. Although they may resolve to the same IP in some cases, there is a difference between site.tld and www.site.tld (eg, google.ca and www.google.ca). If you want the IP of the web server, you should usually (but not always) include the "www." part.
Willard has the Best Answer. Ping uses nslookup behind the scenes in order to do name resolution, so you might as well be more direct.
Most websites can be pinged. From cmd, type ping www.yoursitehere.com and press enter. It will give you the sites ip address. Also, you could type tracert www.yoursitehere.com to see the steps it takes to get there. The last step should be the site.
It looks like the NET::Ping module for Perl would do what you want to do. How many domains do you want to check? In what format do you have your list of domains? James
Or if you just want to do one without using a website, go to Windows command prompt and type "ping www.instructables.com"
. There are many "domain name lookup program"s that will do that for you.
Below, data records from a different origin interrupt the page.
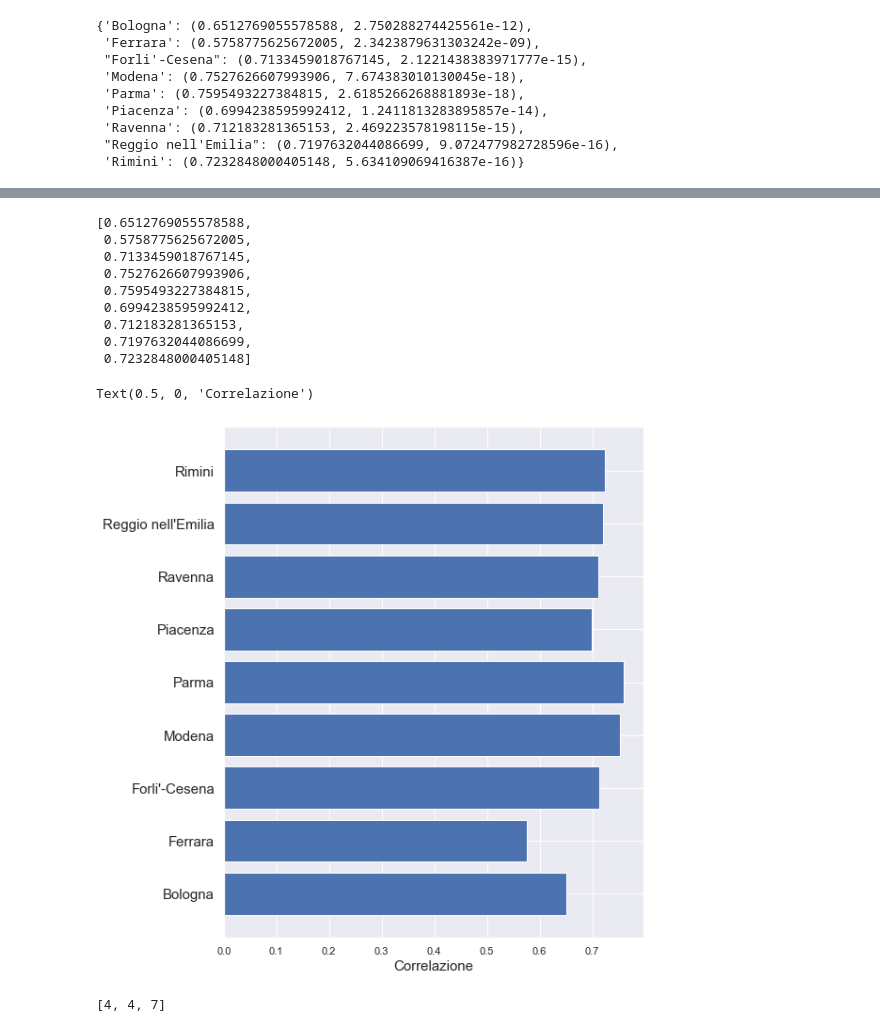
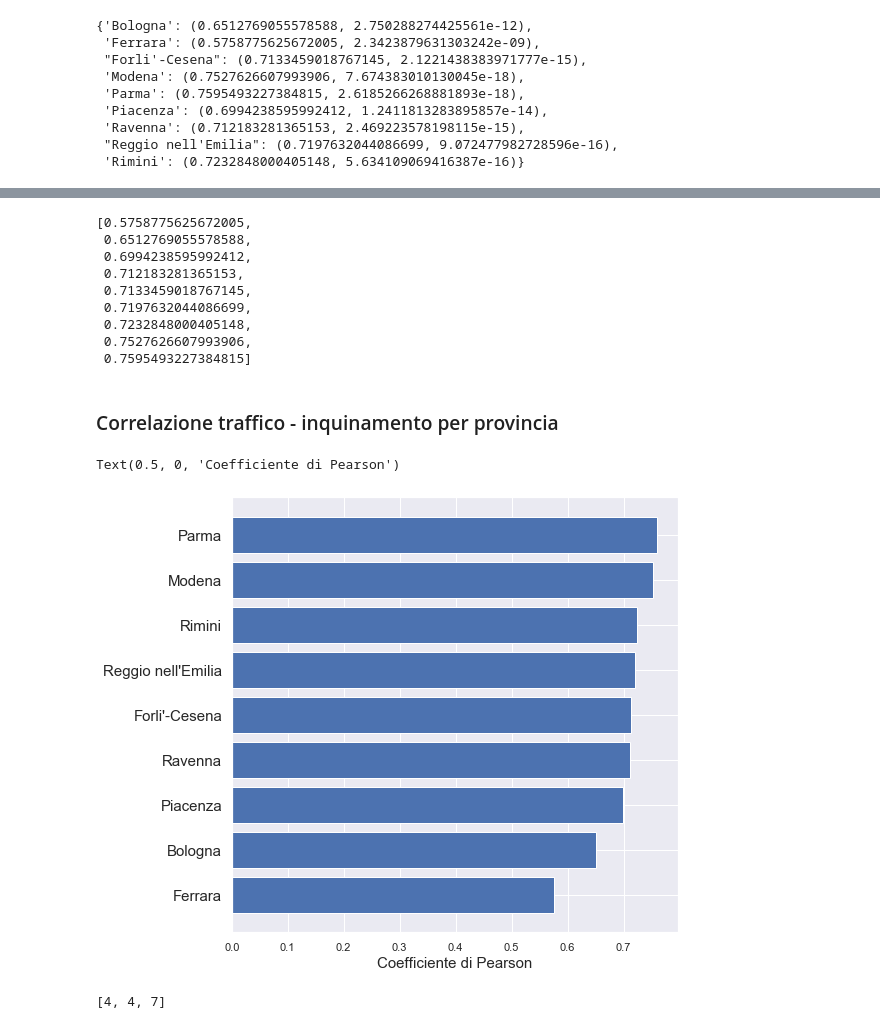
Before and after one commit to alketcecaj12/FlussiMTS, a Jupyter notebook: Inquinamento.ipynb, the cells around one changed output, grey strips where cells are left out. Drawn from its saved outputs; the diff is of its cells as text; code cells hidden in the pictures.

Commit message:
sorted correlation by province

```diff
--- a/Inquinamento.ipynb
+++ b/Inquinamento.ipynb
@@ -241,7 +241,7 @@ corr_per_prov= {}
 prov_num = [0] * 91
 for i, k in agg_by_province:
     provincia_i = i
-    df_provincia_i = provincie[provincia_i]
+    df_provincia_i = province[provincia_i]
     agg_by_stz = df_provincia_i.groupby(by = ['Stazione'])
     città = k['Z.Totale'].values
     counter = 0
@@ -350,3 +350,6 @@ corr_per_prov
  'Ravenna': (0.712183281365153, 2.469223578198115e-15),
  "Reggio nell'Emilia": (0.7197632044086699, 9.072477982728596e-16),
  'Rimini': (0.7232848000405148, 5.634109069416387e-16)}
+# %%
+sorted_corr_prov = {k: v for k, v in sorted(corr_per_prov.items(), key=lambda item: item[1])}
+sorted_corr_prov
@@ -354,29 +367,31 @@ corr_per_prov
 correlations_prov = []
 città_prov = []
 
-for k, v in corr_per_prov.items():
+for k, v in sorted_corr_prov.items():
     #print(type(k), type(v))
     correlations_prov.append(v[0])
     città_prov.append(k)
 correlations_prov
 # %% [output]
-[0.6512769055578588,
- 0.5758775625672005,
- 0.7133459018767145,
- 0.7527626607993906,
- 0.7595493227384815,
+[0.5758775625672005,
+ 0.6512769055578588,
  0.6994238595992412,
  0.712183281365153,
+ 0.7133459018767145,
  0.7197632044086699,
- 0.7232848000405148]
+ 0.7232848000405148,
+ 0.7527626607993906,
+ 0.7595493227384815]
+# %% [markdown]
+### Correlazione traffico - inquinamento per provincia
 # %%
-plt.figure(figsize = (8,10))
+plt.figure(figsize = (8,8))
 plt.barh(città_prov,correlations_prov)
 plt.yticks(città_prov, size = 15)
-plt.xlabel('Correlazione', size = 15)
+plt.xlabel('Coefficiente di Pearson', size = 15)
 # %% [output]
-Text(0.5, 0, 'Correlazione')
+Text(0.5, 0, 'Coefficiente di Pearson')
-[figure, old version]
+[figure, new version]
 # %%
 l1 = [1, 2, 3]
 l2 = [3, 2, 4]
```
Also changed, not shown: parts of 1 cell of this notebook.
Google the string in quotes(or "domain name lookup app") - append your operating system to the search string if you get too many hits.